static
Process IsRunningInstance()

{


Process current = Process.GetCurrentProcess();


Process[] processes = Process.GetProcessesByName(current.ProcessName);

 


//Loop through the running processes in with the same name


foreach (Process process in processes)

{


//Ignore the current process


if (process.Id != current.Id)

{


//Make sure that the process is running from the exe file.


if (Assembly.GetExecutingAssembly().Location.

Replace(“/”, “\\”) == current.MainModule.FileName)

{


//Return the other process instance.


return process;

 

}

}

}


//No other instance was found, return null.


return
null;

}

 

Application code (in constructor of the main form):


// Singleton verification – exit if application is already started

 


if (RunningInstance() != null)

{


string singletonRedirectUrl = util.GetAppSetting(“singletonRedirectUrl”, “0”);


string redirectPage = DownloadWebPage(singletonRedirectUrl);

 


//MessageBox.Show(“redirected”);

 

log.Info(“Duplicate instance detected.
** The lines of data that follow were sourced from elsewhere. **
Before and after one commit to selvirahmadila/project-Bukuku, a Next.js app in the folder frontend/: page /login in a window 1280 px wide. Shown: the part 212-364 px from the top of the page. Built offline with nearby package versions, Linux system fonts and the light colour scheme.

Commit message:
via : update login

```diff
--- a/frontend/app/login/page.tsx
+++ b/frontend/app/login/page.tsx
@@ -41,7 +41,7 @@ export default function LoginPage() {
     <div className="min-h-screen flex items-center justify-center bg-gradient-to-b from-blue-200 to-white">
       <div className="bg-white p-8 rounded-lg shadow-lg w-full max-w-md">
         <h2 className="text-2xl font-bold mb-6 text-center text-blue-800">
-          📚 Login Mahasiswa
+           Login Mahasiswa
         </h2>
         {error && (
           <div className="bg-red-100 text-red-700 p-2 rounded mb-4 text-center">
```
Exiting application.”);

 

System.Environment.Exit(1);

}

 

Option 2.

This sample is based on:

http://blog.billsdon.com/2011/10/c-sharp-check-if-application-is-already-running-then-set-focus/

using System;

using System.Diagnostics;

using System.Runtime.InteropServices;

 
 

/// ————————————————————————————————-

/// <summary> Application Running Helper. </summary>

/// ————————————————————————————————-

public static class ApplicationRunningHelper

{

    [DllImport(“user32.dll”)]

    private static extern

        bool SetForegroundWindow(IntPtr hWnd);

    [DllImport(“user32.dll”)]

    private static extern

        bool ShowWindowAsync(IntPtr hWnd, int nCmdShow);

    [DllImport(“user32.dll”)]

    private static extern

        bool IsIconic(IntPtr hWnd);

 
 

    /// ————————————————————————————————-

    /// <summary> check if current process already running. if running, set focus to existing process and

    ///           returns <see langword=”true”/> otherwise returns <see langword=”false”/>. </summary>

    /// <returns> <see langword=”true”/> if it succeeds, <see langword=”false”/> if it fails. </returns>

    /// ————————————————————————————————-

    public static bool AlreadyRunning()

    {

        /*

        const int SW_HIDE = 0;

        const int SW_SHOWNORMAL = 1;

        const int SW_SHOWMINIMIZED = 2;

        const int SW_SHOWMAXIMIZED = 3;

        const int SW_SHOWNOACTIVATE = 4;

        const int SW_RESTORE = 9;

        const int SW_SHOWDEFAULT = 10;

        */

        const int swRestore = 9;

 
 

        var me = Process.GetCurrentProcess();

        var arrProcesses = Process.GetProcessesByName(me.ProcessName);

 
 

        if (arrProcesses.Length > 1)

        {

            for (var i = 0; i < arrProcesses.Length; i++)

            {

                if (arrProcesses[i].Id != me.Id)

                {

                    // get the window handle

                    IntPtr hWnd = arrProcesses[i].MainWindowHandle;

 
 

                    // if iconic, we need to restore the window

                    if (IsIconic(hWnd))

                    {

                        ShowWindowAsync(hWnd, swRestore);

                    }

 
 

                    // bring it to the foreground

                    SetForegroundWindow(hWnd);

                    break;

                }

            }

            return true;

        }

 
 

        return false;

    }

}